::: Given entries

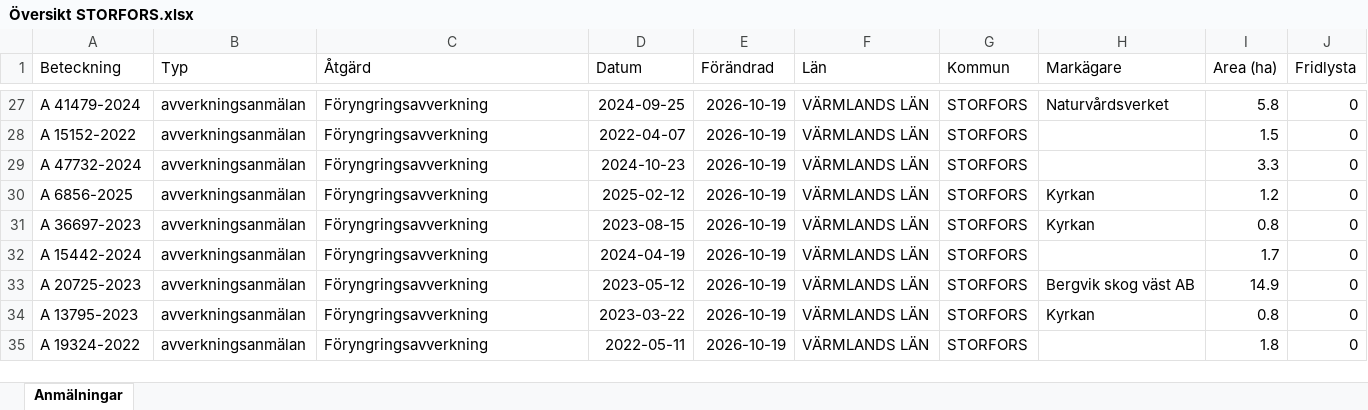
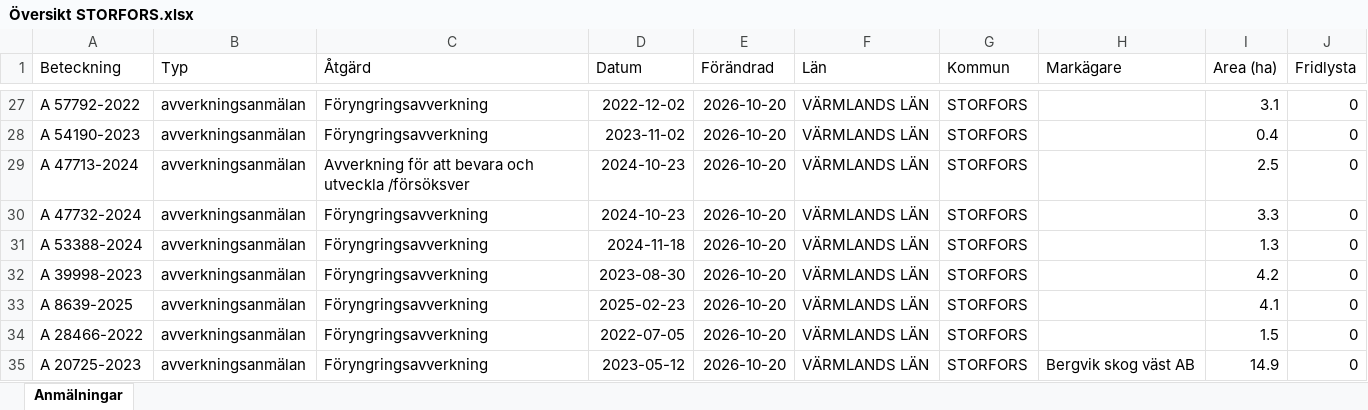
Before and after one commit to klasma/Logging_1760, an Excel workbook: Översikt STORFORS.xlsx, sheet Anmälningar, drawn as a sheet; only a part is shown, gaps mark what is left out; values as stored, in another font and other column widths than the file's, no borders; the diff covers the shown part only; the diff names each change by its address in the sheet, - before the commit and + after, or states it on an @@ line.

```diff
--- a/Översikt STORFORS.xlsx (sheet Anmälningar)
+++ b/Översikt STORFORS.xlsx (sheet Anmälningar)
-A27 (Beteckning): A 41479-2024
+A27 (Beteckning): A 57792-2022
-D27 (Datum): 2024-09-25
+D27 (Datum): 2022-12-02
-E27:E35 (Förändrad): 2026-10-19
+E27:E35 (Förändrad): 2026-10-20
-H27 (Markägare): Naturvårdsverket
+H27 (Markägare): (empty)
-I27 (Area (ha)): 5.8
+I27 (Area (ha)): 3.1
-A28 (Beteckning): A 15152-2022
+A28 (Beteckning): A 54190-2023
-D28 (Datum): 2022-04-07
+D28 (Datum): 2023-11-02
-I28 (Area (ha)): 1.5
+I28 (Area (ha)): 0.4
-A29 (Beteckning): A 47732-2024
+A29 (Beteckning): A 47713-2024
-C29 (Åtgärd): Föryngringsavverkning
+C29 (Åtgärd): Avverkning för att bevara och utveckla /försöksver
-I29 (Area (ha)): 3.3
+I29 (Area (ha)): 2.5
-A30 (Beteckning): A 6856-2025
+A30 (Beteckning): A 47732-2024
-D30 (Datum): 2025-02-12
+D30 (Datum): 2024-10-23
-H30:H31 (Markägare): Kyrkan
+H30:H31 (Markägare): (empty)
-I30 (Area (ha)): 1.2
+I30 (Area (ha)): 3.3
-A31 (Beteckning): A 36697-2023
+A31 (Beteckning): A 53388-2024
-D31 (Datum): 2023-08-15
+D31 (Datum): 2024-11-18
-I31 (Area (ha)): 0.8
+I31 (Area (ha)): 1.3
-A32 (Beteckning): A 15442-2024
+A32 (Beteckning): A 39998-2023
-D32 (Datum): 2024-04-19
+D32 (Datum): 2023-08-30
-I32 (Area (ha)): 1.7
+I32 (Area (ha)): 4.2
-A33 (Beteckning): A 20725-2023
+A33 (Beteckning): A 8639-2025
-D33 (Datum): 2023-05-12
+D33 (Datum): 2025-02-23
-H33 (Markägare): Bergvik skog väst AB
+H33 (Markägare): (empty)
-I33 (Area (ha)): 14.9
+I33 (Area (ha)): 4.1
-A34 (Beteckning): A 13795-2023
+A34 (Beteckning): A 28466-2022
-D34 (Datum): 2023-03-22
+D34 (Datum): 2022-07-05
-H34 (Markägare): Kyrkan
+H34 (Markägare): (empty)
-I34 (Area (ha)): 0.8
+I34 (Area (ha)): 1.5
-A35 (Beteckning): A 19324-2022
+A35 (Beteckning): A 20725-2023
-D35 (Datum): 2022-05-11
+D35 (Datum): 2023-05-12
-H35 (Markägare): (empty)
+H35 (Markägare): Bergvik skog väst AB
-I35 (Area (ha)): 1.8
+I35 (Area (ha)): 14.9
```
Also changed, not shown: 650 edited cells elsewhere in this sheet, artfynd/A 21111-2025 artfynd.xlsx, artfynd/A 37716-2025 artfynd.xlsx, 41 other files.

::::::

> [Task description]: Lines holding "STORFORS": copy each one from the records above.

> [Response box]:
Before and after one commit to klasma/Logging_1760, an Excel workbook: Översikt STORFORS.xlsx, sheet Anmälningar, drawn as a sheet; only a part is shown, gaps mark what is left out; values as stored, in another font and other column widths than the file's, no borders; the diff covers the shown part only; the diff names each change by its address in the sheet, - before the commit and + after, or states it on an @@ line.
--- a/Översikt STORFORS.xlsx (sheet Anmälningar)
+++ b/Översikt STORFORS.xlsx (sheet Anmälningar)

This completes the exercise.